For most people it is not necessary to check your own blood pressure and this usually leads to unnecessary worrying. There are some situations where your Doctor might ask you to check it for a period of time and record the readings to show them.
How do I receive my prescription medicine after a Telehealth appointment?
A lot of GP appointments are now being held via Telehealth ie appointments are taking place over the phone or other electronic means in preference to visiting your GP in person. This seems to be working well however there is some confusion, for Pharmacists and GP’s also, about what happens with your prescription that is issued during this consultation.
Electronic prescribing was due to occur in Australia this year even before COVID-19 was around. This is now being fast tracked so that it will hopefully be available in the next few months. In the mean time the government has introduced telehealth prescriptions which are one way prescriptions can be received and dispensed up until 30th September 2020.
What it a Telehealth prescription?
In all Australian states, except Queensland, prescriptions are able to be faxed or emailed to a pharmacy for most medicines and supplied to patients. If there are repeats ordered on these prescriptions the repeats must stay at the pharmacy and so all further repeats must be obtained from that pharmacy.
Prescriptions from Telehealth consultations may not be Telehealth prescriptions!

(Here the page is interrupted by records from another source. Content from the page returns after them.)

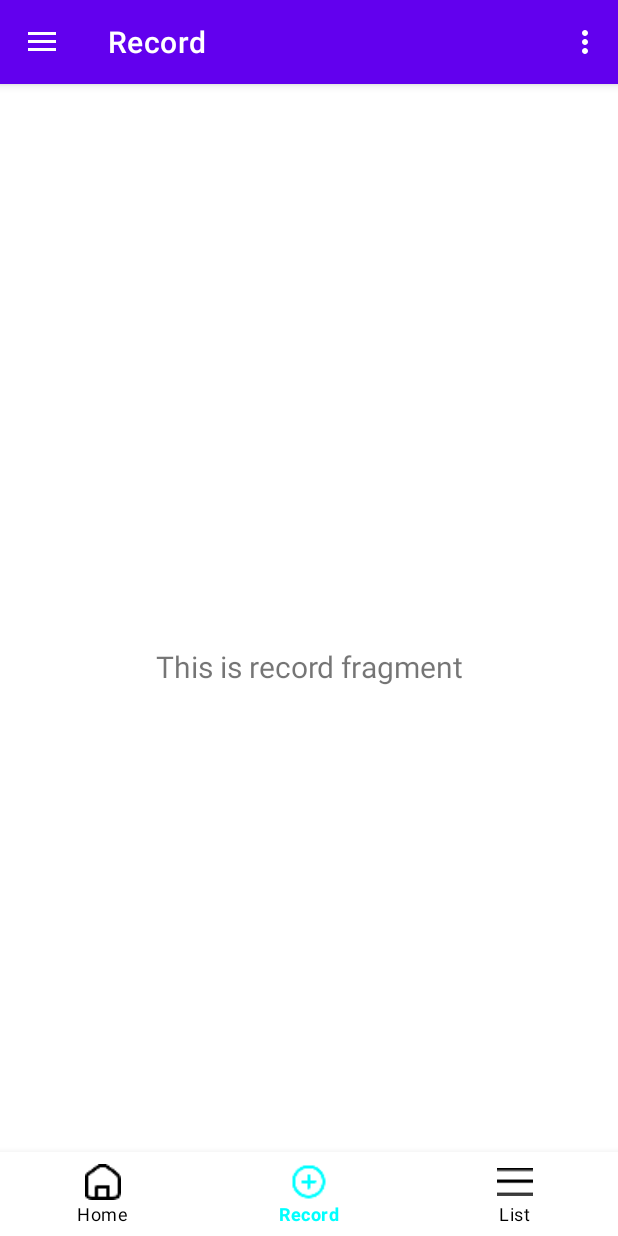
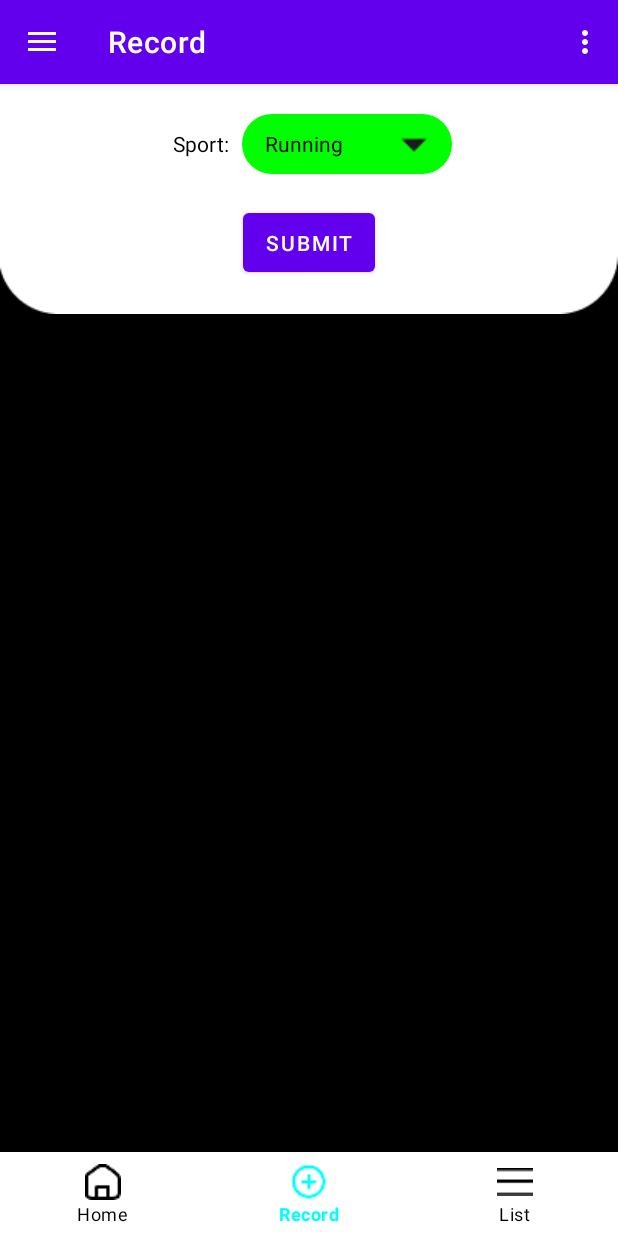
Before and after one commit to Srilashman/MilesTrack, an Android app: the screen it shows after launch (MainActivity), item 2 of the bottom bar chosen, on a phone screen of 412 x 824 dp. Run offline under Robolectric (Android 15) with nearby library versions, the phone set to English and light mode, and no system bars; our stand-ins replace navigation-ui; libraries missing offline, so code that uses them is left out: com.github.mikephil.charting; 11 statements that could not run were skipped.

Commit message:
Add spinner (dropdown menu) in record tab

```diff
--- a/app/src/main/java/com/sp/milestrack/ui/record/RecordFragment.java
+++ b/app/src/main/java/com/sp/milestrack/ui/record/RecordFragment.java
@@ -1,9 +1,12 @@
 package com.sp.milestrack.ui.record;
 
+import android.graphics.Color;
 import android.os.Bundle;
 import android.view.LayoutInflater;
 import android.view.View;
 import android.view.ViewGroup;
+import android.widget.ArrayAdapter;
+import android.widget.Spinner;
 import android.widget.TextView;
 
 import androidx.annotation.NonNull;
@@ -11,6 +14,7 @@ import androidx.fragment.app.Fragment;
 import androidx.lifecycle.ViewModelProvider;
 
 
+import com.sp.milestrack.R;
 import com.sp.milestrack.databinding.FragmentRecordBinding;
 
 public class RecordFragment extends Fragment {
@@ -25,8 +29,19 @@ public class RecordFragment extends Fragment {
         binding = FragmentRecordBinding.inflate(inflater, container, false);
         View root = binding.getRoot();
 
-        final TextView textView = binding.textGallery;
-        recordViewModel.getText().observe(getViewLifecycleOwner(), textView::setText);
+//        final TextView textView = binding.textGallery;
+//        recordViewModel.getText().observe(getViewLifecycleOwner(), textView::setText);
+        Spinner spinner = (Spinner) root.findViewById(R.id.sport_choice);
+        ArrayAdapter<CharSequence> adapter = ArrayAdapter.createFromResource(
+                requireContext(),
+                R.array.sports_array,
+                R.layout.spinner_item
+        );
+        // Specify the layout to use when the list of choices appears.
+        adapter.setDropDownViewResource(android.R.layout.simple_spinner_dropdown_item);
+        //spinner.setBackgroundColor(Color.rgb(0, 255, 0));
+        // Apply the adapter to the spinner.
+        spinner.setAdapter(adapter);
         return root;
     }
 
--- /dev/null
+++ b/app/src/main/res/drawable/spinner_shape.xml
@@ -0,0 +1,5 @@
+<?xml version="1.0" encoding="utf-8"?>
+<shape xmlns:android="http://schemas.android.com/apk/res/android">
+    <solid android:color="#00FF00" /> <!-- Background color -->
+    <corners android:radius="30dp" /> <!-- Border radius -->
+</shape>
--- a/app/src/main/res/layout/fragment_record.xml
+++ b/app/src/main/res/layout/fragment_record.xml
@@ -6,7 +6,7 @@
     android:layout_height="match_parent"
     tools:context=".ui.record.RecordFragment">
 
-    <TextView
+    <!--<TextView
         android:id="@+id/text_gallery"
         android:layout_width="match_parent"
         android:layout_height="wrap_content"
@@ -18,5 +18,57 @@
         app:layout_constraintBottom_toBottomOf="parent"
         app:layout_constraintEnd_toEndOf="parent"
         app:layout_constraintStart_toStartOf="parent"
-        app:layout_constraintTop_toTopOf="parent" />
+        app:layout_constraintTop_toTopOf="parent" />-->
+    <LinearLayout
+        android:layout_width="match_parent"
+        android:layout_height="match_parent"
+        android:background="@color/black"
+        android:orientation="vertical"> <!-- Remove background color after put map-->
+
+        <androidx.constraintlayout.widget.ConstraintLayout
+            android:layout_width="match_parent"
+            android:layout_height="wrap_content">
+
+            <ImageView
+                android:layout_width="match_parent"
+                android:layout_height="wrap_content"
+                android:src="@drawable/rectangle_record"
+                android:contentDescription="Image description" />
+            <LinearLayout
+                android:id="@+id/sport_layout"
+                android:layout_width="match_parent"
+                android:layout_height="wrap_content"
+                android:orientation="horizontal"
+                android:layout_marginTop="20dp"
+                android:gravity="center_horizontal"
+                app:layout_constraintTop_toTopOf="parent"
+                app:layout_constraintStart_toStartOf="parent"
+                app:layout_constraintEnd_toEndOf="parent">
+            <TextView
+                android:layout_width="wrap_content"
+                android:layout_height="wrap_content"
+                android:text="Sport: "
+                android:padding="5dp"
+                android:textColor="@color/black"/>
+            <Spinner
+                android:id="@+id/sport_choice"
+                android:layout_width="140dp"
+                android:layout_height="40dp"
+                android:padding="5dp"
+                android:spinnerMode="dropdown"
+                android:background="@drawable/spinner_shape" />
+            </LinearLayout>
+            <Button
+                android:id="@+id/submit_btn"
+                android:text="Submit"
+                android:layout_width="wrap_content"
+                android:layout_height="wrap_content"
+                android:gravity="center_horizontal"
+                android:padding="10dp"
+                android:layout_marginTop="20dp"
+                app:layout_constraintEnd_toEndOf="parent"
+                app:layout_constraintStart_toStartOf="parent"
+                app:layout_constraintTop_toBottomOf="@id/sport_layout" />
+        </androidx.constraintlayout.widget.ConstraintLayout>
+    </LinearLayout>
 </androidx.constraintlayout.widget.ConstraintLayout>
--- /dev/null
+++ b/app/src/main/res/layout/spinner_item.xml
@@ -0,0 +1,9 @@
+
+    <TextView
+        xmlns:android="http://schemas.android.com/apk/res/android"
+        android:layout_width="match_parent"
+        android:layout_height="wrap_content"
+        android:paddingStart="10dp"
+        android:gravity="center_vertical"
+        android:drawableRight="@drawable/arrow_drop_down"
+        android:textColor="#000" />
--- a/app/src/main/res/values/strings.xml
+++ b/app/src/main/res/values/strings.xml
@@ -10,4 +10,11 @@
     <string name="menu_home">Home</string>
     <string name="menu_record">Record</string>
     <string name="menu_list">List</string>
+    <string-array name="sports_array">
+        <item>Running</item>
+        <item>Swimming</item>
+        <item>Hiking</item>
+        <item>Cycling</item>
+        <item>Other</item>
+    </string-array>
 </resources>
```
Also changed, not shown: app/src/main/res/drawable/arrow_drop_down.png (added), app/src/main/res/drawable/rectangle_record.png (added).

If the GP decides to post the prescription to the pharmacy after faxing/emailing then a valid repeat may be available to be collected by or posted to the patient. This means it is no longer a Telehealth prescription.
Yes. It’s confusing for us Pharmacists too as we are not sure which way the GP will go.
Some medicines can not be obtained on Telehealth prescriptions
There are certain medicines that GP’s must send the prescription to the pharmacy for. Medicines that are classed as schedule 8 or schedule s4d fall into this group. If you are not sure if you take medicines in these schedules just ask your Pharmacist.
Reclassification of some medicines
Some medicines that were not previously in schedule s4d were placed into this schedule on 17th April. What does this mean? Medicines such as pregabalin (Lyrica), tramadol, (Tramal), quetiapine (Seroquel), zolpidem (Stilnox) and zopiclone (Imovane) now have a prescription expiry of 6 months when they previously lasted 12 months. This means that if you have a prescription for any of these items that was written more than 6 months ago your prescription is now out of date! This is going to be a problem for many unsuspecting patients. Please talk to your GP as soon as you can if you are in this situation.
What is gout?
Gout is a type of arthritis. Attacks can occur rapidly and are very painful. Gout usually affects the big toe though it can occur in the rest of the feet, ankles, knees, hands, wrists, elbows and even ears.
What causes gout?
Gout occurs when there is too much uric acid in the blood stream and instead of this uric acid leaving the body through our kidneys it turns into uric acid crystals in joints.
Causes of increased uric acid include;
- Too much alcohol especially beer
- Eating foods high in purines such as red meat, seafood
- Taking diuretics
- Having certain medical conditions; diabetes, kidney disease, high blood pressure, high cholesterol
- Being overweight
Males and those with a family history of gout are also more likely to suffer with it.
Symptoms of gout
Joints affected by gout are red, swollen and painful. They can also look shiny. Gout can be so painful that the sufferer can not bear anything touching the joint.
Treatment of gout
Anti-inflammatories are the first level of treatment for gout and some of these can be obtained over the counter from your Pharmacist. There are also medications available from your Doctor to treat an attack if anti-inflammatories aren’t appropriate.
If someone suffers with recurrent attacks then a medication may be prescribed by your Doctor to prevent gout attacks from occurring. These preventative medicines need to be taken every day even if an attack occurs. In this instance treatment medicine can be used in addition.